Brad Pitt is the resolute star of Fury, the human extension of the tank barreling and blasting enemy territory into resigned liberation. His is the best performance in the film, wearied, torn, sneaking off for private moments whenever he has the chance. The first town we see liberated finds us in an extended sequence where Pitt and Lerman have a quiet dalliance with the only women in the film, Anamaria Marinca and Alicia von Rittberg. It’s a scene that almost works satisfactorily, meant to show the likeness that these two men share in that they haven’t been lost to the uncivilized barbarism that’s going on just outside (likewise, Lerman’s character is seen reading Hemingway’s For Whom the Bell Tolls, a detail too pointed in this context). But it tries to force more drama into the material than is necessary between Rittberg and Lerman, a young actor trying valiantly to step outside of his adolescent shellshock that accompanies him in nearly every film. As Pitt’s crew have their way with a woman outside in the tank, an even more objectionable incident transpires in the apartment, though one cloaked in a message that time is short and life is precious, so pressured pleasure is to be expected (which explains why Ayer insists on forcing a more romantic connection between Rittberg and Lerman as it reads as a compensation, which may also be due to the lukewarm fervor on display).
As for Pitt’s three crew members, Ayer regular Michael Pena, Bernthal (still highly underrated) and LaBeouf are a believably motley band of brothers (even despite LaBeouf’s overboard bids for attention hidden in the process of ‘method’ acting, here unnecessarily removing a tooth prior to filming, just for extra texture). If the third act heroics ultimately seem counterproductive and unnecessary, Fury is a noble bid at depicting the horrors of war.
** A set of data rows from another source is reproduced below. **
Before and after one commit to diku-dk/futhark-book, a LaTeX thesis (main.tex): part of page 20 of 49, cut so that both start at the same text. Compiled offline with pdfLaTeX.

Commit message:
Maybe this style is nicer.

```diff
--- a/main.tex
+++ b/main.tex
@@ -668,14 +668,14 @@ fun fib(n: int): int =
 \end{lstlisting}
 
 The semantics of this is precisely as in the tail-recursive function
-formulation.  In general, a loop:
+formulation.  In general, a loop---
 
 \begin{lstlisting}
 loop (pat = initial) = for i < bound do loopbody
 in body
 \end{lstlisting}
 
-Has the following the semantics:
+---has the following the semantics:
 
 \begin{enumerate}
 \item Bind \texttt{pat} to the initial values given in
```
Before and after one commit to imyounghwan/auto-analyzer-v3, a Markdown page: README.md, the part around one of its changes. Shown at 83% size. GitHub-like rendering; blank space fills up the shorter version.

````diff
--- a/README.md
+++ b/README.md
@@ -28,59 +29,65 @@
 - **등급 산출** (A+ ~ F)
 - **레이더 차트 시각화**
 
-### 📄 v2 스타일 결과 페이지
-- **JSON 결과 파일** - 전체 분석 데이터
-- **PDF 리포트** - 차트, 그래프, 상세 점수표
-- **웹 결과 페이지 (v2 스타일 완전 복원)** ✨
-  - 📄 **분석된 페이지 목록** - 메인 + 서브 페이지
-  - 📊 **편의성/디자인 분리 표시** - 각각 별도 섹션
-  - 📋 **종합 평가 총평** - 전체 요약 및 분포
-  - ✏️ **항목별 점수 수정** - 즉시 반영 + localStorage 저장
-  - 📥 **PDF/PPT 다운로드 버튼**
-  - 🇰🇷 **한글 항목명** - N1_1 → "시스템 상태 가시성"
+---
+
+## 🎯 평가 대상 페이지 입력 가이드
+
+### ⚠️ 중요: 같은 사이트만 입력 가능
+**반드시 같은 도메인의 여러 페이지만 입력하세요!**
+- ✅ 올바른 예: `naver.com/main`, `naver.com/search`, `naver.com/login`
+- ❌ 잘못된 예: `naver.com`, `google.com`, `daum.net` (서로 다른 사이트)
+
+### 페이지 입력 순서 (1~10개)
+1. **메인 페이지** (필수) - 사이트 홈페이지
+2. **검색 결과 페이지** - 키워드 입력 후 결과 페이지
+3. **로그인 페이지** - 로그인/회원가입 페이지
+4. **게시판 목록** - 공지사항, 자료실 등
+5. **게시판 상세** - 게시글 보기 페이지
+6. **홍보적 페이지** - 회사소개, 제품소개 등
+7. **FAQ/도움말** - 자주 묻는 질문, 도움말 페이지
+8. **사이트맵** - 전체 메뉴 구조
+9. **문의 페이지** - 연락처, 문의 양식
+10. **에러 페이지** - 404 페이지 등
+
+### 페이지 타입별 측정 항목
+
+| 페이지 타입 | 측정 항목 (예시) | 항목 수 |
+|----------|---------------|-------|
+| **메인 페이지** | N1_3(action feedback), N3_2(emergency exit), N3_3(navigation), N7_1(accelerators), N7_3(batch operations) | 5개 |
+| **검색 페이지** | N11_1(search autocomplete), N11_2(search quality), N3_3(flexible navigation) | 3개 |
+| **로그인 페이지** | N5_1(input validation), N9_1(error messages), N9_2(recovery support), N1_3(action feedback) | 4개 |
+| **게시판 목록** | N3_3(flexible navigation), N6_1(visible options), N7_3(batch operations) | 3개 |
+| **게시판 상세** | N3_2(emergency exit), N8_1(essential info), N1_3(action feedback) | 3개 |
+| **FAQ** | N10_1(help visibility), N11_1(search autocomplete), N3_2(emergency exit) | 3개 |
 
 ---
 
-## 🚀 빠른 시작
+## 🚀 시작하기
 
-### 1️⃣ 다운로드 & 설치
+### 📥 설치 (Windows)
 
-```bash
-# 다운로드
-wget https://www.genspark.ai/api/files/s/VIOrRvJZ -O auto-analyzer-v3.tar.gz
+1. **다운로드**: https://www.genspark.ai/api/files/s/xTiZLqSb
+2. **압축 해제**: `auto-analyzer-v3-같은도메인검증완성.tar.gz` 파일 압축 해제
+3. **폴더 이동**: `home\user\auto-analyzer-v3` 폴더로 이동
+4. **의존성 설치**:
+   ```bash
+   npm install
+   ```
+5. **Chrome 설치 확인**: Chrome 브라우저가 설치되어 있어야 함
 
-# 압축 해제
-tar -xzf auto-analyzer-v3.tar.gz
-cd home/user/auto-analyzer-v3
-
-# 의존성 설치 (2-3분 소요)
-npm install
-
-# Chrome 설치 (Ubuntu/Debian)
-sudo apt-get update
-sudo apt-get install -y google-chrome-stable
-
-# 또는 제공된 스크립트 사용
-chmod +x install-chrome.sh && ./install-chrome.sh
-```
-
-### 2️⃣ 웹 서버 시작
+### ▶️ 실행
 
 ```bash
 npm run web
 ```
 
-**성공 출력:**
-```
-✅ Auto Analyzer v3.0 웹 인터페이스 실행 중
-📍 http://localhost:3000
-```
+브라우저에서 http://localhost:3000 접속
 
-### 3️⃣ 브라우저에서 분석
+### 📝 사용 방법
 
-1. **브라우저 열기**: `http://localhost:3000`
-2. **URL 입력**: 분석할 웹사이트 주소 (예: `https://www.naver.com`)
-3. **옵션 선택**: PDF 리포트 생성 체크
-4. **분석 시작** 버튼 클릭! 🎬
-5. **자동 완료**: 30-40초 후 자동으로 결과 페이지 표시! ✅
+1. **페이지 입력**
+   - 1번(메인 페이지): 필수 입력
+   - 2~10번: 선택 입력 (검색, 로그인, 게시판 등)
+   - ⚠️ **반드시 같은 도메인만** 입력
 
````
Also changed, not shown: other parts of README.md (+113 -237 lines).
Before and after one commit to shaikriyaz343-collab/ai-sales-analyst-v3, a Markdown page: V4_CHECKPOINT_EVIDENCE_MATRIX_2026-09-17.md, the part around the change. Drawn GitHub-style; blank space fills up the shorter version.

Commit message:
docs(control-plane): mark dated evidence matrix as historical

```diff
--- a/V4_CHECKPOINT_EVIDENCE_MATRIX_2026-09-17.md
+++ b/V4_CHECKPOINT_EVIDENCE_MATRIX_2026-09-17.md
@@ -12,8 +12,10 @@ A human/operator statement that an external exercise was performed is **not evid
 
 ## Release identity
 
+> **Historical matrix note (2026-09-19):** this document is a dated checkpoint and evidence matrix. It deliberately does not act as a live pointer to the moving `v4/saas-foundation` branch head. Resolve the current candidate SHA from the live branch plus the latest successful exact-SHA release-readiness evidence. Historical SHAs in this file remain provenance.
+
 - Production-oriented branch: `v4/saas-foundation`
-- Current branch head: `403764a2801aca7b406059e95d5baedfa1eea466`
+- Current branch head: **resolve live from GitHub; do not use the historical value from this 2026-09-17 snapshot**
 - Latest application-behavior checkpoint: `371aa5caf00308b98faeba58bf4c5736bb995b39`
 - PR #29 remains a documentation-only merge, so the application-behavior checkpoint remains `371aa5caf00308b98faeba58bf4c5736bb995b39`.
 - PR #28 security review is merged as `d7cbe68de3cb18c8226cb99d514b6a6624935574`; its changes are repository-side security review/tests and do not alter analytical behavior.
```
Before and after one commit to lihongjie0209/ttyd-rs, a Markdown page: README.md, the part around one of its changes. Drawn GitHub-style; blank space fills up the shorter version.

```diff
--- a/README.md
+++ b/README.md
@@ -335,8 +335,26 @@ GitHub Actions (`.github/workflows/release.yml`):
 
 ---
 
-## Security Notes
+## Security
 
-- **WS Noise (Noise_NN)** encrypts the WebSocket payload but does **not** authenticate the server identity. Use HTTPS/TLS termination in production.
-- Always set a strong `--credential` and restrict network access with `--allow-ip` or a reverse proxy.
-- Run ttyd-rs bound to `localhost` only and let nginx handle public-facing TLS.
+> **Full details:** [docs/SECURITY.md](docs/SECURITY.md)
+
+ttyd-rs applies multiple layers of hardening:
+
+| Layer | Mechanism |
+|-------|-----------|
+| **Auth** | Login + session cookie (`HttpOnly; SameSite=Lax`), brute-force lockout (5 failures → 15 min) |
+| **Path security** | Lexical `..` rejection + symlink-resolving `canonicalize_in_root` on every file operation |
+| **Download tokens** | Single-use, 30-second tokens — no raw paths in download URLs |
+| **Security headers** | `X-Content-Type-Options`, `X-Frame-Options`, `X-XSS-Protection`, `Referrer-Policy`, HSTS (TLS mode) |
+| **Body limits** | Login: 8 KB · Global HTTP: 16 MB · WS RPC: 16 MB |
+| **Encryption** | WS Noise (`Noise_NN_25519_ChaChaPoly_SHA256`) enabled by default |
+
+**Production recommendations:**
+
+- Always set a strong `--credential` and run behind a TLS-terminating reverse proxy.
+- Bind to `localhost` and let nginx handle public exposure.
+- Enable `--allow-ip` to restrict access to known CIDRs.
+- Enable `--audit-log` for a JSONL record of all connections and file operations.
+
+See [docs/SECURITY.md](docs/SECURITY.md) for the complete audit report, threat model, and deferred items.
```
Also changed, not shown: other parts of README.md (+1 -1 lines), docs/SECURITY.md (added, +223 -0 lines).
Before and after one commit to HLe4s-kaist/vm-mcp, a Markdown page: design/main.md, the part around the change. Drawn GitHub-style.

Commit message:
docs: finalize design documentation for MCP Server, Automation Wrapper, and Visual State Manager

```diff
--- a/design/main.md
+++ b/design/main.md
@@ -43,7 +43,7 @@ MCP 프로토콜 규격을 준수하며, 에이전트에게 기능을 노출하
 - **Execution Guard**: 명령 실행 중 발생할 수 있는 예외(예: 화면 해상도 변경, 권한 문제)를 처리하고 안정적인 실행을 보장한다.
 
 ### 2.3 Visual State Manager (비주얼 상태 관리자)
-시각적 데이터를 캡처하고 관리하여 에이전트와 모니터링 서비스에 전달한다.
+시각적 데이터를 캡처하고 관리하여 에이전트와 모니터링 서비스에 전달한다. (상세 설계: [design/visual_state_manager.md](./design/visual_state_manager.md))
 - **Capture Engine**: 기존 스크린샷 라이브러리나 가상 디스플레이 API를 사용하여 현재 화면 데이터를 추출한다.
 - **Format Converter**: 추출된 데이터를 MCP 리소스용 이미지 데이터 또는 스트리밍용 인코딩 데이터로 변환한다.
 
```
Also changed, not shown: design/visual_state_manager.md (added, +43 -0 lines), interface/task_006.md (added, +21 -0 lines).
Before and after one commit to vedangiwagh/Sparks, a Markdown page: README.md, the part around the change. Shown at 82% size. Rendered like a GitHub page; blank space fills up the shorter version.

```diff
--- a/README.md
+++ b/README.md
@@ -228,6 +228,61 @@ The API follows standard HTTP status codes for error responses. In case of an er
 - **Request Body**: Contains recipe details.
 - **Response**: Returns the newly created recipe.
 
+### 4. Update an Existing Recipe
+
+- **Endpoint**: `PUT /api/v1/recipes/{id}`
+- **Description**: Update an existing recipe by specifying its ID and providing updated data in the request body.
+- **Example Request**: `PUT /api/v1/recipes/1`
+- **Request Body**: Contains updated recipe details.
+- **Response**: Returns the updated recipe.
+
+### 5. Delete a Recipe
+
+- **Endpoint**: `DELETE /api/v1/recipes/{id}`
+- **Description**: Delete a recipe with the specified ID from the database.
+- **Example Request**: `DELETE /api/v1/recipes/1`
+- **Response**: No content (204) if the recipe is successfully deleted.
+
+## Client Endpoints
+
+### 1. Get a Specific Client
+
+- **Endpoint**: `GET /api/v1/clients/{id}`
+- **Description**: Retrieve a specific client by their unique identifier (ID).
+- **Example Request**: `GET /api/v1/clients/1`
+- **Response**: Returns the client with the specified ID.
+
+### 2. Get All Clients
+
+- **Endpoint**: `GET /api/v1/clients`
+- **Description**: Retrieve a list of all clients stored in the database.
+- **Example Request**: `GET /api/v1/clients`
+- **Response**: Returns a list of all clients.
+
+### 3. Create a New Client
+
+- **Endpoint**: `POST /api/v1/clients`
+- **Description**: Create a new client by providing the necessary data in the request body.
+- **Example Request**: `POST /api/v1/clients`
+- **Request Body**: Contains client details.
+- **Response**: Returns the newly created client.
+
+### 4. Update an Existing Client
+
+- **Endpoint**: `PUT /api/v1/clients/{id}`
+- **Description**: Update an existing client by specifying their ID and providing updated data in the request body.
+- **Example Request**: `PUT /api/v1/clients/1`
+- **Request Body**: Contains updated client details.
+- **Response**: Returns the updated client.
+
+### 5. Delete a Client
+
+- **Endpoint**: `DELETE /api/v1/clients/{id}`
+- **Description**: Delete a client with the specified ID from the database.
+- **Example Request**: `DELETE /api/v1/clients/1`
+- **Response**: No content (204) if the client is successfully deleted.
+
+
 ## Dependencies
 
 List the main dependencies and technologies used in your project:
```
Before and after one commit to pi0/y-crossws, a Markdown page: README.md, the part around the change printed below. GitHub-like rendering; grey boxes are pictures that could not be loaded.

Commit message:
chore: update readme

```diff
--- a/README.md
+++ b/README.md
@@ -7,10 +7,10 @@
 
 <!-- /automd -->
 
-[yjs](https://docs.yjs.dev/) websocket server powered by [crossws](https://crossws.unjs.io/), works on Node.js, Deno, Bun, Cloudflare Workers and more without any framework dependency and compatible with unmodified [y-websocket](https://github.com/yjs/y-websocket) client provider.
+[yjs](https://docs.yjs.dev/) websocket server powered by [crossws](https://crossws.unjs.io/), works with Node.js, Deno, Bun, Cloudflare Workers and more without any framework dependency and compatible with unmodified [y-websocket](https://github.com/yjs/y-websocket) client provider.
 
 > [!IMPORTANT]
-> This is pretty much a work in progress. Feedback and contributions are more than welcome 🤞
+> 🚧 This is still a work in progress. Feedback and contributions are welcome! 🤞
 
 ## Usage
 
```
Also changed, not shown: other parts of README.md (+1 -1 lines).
Opening the same week in the US as Volker Schlondorff’s Diplomacy (sadly only playing in New York), which depicts a different behind-the-scenes glimpse at an attempt to save a city during liberation, there are a clearly a multitude of perspectives still to be examined from an incredibly dark historical chapter.